__Your task__
For the word "comments", find each line in the entries where it occurs and copy that line.

Web page edit records:
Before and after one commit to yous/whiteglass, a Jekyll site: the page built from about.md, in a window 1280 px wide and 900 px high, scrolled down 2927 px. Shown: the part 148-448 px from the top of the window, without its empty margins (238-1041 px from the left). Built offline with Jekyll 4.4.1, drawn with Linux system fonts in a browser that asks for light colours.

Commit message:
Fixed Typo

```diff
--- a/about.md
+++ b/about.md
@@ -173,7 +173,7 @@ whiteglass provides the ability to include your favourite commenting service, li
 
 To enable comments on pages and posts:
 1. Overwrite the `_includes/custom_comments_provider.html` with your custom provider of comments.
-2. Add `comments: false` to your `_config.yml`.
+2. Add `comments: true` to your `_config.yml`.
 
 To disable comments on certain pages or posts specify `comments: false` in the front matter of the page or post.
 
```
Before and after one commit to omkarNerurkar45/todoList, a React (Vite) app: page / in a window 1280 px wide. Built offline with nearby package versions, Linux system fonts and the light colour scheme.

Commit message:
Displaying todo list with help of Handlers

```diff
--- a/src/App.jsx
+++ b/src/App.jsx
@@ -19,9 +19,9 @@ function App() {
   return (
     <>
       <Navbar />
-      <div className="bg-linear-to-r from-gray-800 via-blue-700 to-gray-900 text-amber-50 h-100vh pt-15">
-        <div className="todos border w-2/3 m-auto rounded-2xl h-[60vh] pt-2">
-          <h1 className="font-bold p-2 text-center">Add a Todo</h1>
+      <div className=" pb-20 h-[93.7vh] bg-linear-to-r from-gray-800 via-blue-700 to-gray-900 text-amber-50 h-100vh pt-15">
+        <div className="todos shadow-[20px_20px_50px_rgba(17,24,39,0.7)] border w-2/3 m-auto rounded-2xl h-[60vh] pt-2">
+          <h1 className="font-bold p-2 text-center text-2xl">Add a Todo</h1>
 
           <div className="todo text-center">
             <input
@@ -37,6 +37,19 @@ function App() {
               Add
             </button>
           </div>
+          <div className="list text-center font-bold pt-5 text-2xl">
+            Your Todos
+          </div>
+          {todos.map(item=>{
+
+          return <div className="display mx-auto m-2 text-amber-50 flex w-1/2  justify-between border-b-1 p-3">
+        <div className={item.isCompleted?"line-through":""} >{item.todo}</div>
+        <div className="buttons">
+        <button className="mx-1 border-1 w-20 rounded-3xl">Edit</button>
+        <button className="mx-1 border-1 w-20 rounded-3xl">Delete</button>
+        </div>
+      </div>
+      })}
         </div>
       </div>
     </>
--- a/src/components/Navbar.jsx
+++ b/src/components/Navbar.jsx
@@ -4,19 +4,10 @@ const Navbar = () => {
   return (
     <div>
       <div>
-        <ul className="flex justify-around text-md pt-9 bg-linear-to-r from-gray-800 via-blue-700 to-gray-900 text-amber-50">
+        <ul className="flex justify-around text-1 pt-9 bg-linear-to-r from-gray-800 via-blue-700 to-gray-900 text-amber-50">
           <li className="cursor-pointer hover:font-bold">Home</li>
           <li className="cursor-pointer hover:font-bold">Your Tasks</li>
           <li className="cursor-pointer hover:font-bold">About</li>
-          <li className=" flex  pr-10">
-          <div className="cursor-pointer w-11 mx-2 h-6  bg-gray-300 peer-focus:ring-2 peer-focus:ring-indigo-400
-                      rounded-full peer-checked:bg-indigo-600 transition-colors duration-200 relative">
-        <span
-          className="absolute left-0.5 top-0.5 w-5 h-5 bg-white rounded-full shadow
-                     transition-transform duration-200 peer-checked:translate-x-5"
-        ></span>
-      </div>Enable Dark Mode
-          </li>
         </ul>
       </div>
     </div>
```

__Solution to the exercise__
 To enable comments on pages and posts:
 1. Overwrite the `_includes/custom_comments_provider.html` with your custom provider of comments.
-2. Add `comments: false` to your `_config.yml`.
+2. Add `comments: true` to your `_config.yml`.
 To disable comments on certain pages or posts specify `comments: false` in the front matter of the page or post.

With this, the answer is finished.